(Structured diff data)
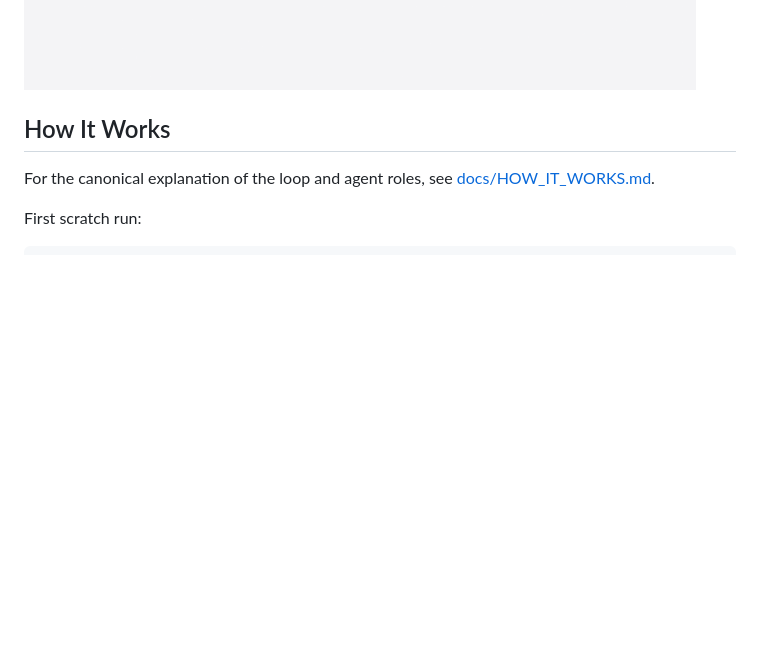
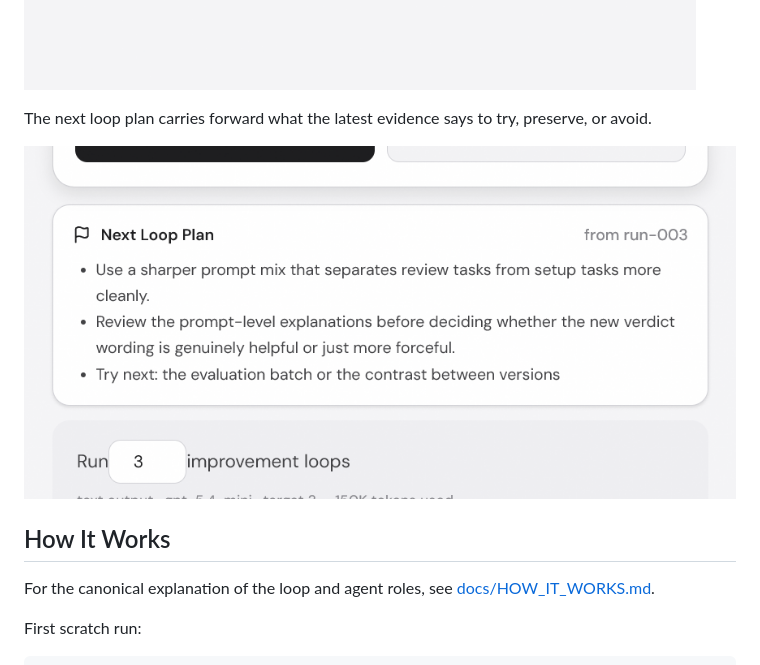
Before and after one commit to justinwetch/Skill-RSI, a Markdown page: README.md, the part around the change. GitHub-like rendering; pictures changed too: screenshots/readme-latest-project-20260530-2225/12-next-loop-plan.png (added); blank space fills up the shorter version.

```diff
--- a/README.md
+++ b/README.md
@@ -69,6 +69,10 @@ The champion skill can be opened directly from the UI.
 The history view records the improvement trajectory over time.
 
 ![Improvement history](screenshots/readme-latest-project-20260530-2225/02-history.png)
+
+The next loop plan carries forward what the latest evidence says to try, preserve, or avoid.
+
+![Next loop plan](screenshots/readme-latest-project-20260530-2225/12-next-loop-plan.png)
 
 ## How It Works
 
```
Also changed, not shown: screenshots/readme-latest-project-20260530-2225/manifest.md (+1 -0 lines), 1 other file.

• [WHAT YOU ARE ASKED TO DO]: Copy the lines above exactly and exclude every image.

• [COMPLETED TASK]:
Before and after one commit to justinwetch/Skill-RSI, a Markdown page: README.md, the part around the change. GitHub-like rendering; pictures changed too: screenshots/readme-latest-project-20260530-2225/12-next-loop-plan.png (added); blank space fills up the shorter version.

```diff
--- a/README.md
+++ b/README.md
@@ -69,6 +69,10 @@ The champion skill can be opened directly from the UI.
 The history view records the improvement trajectory over time.
 
 ![Improvement history](screenshots/readme-latest-project-20260530-2225/02-history.png)
+
+The next loop plan carries forward what the latest evidence says to try, preserve, or avoid.
+
+![Next loop plan](screenshots/readme-latest-project-20260530-2225/12-next-loop-plan.png)
 
 ## How It Works
 
```
Also changed, not shown: screenshots/readme-latest-project-20260530-2225/manifest.md (+1 -0 lines), 1 other file.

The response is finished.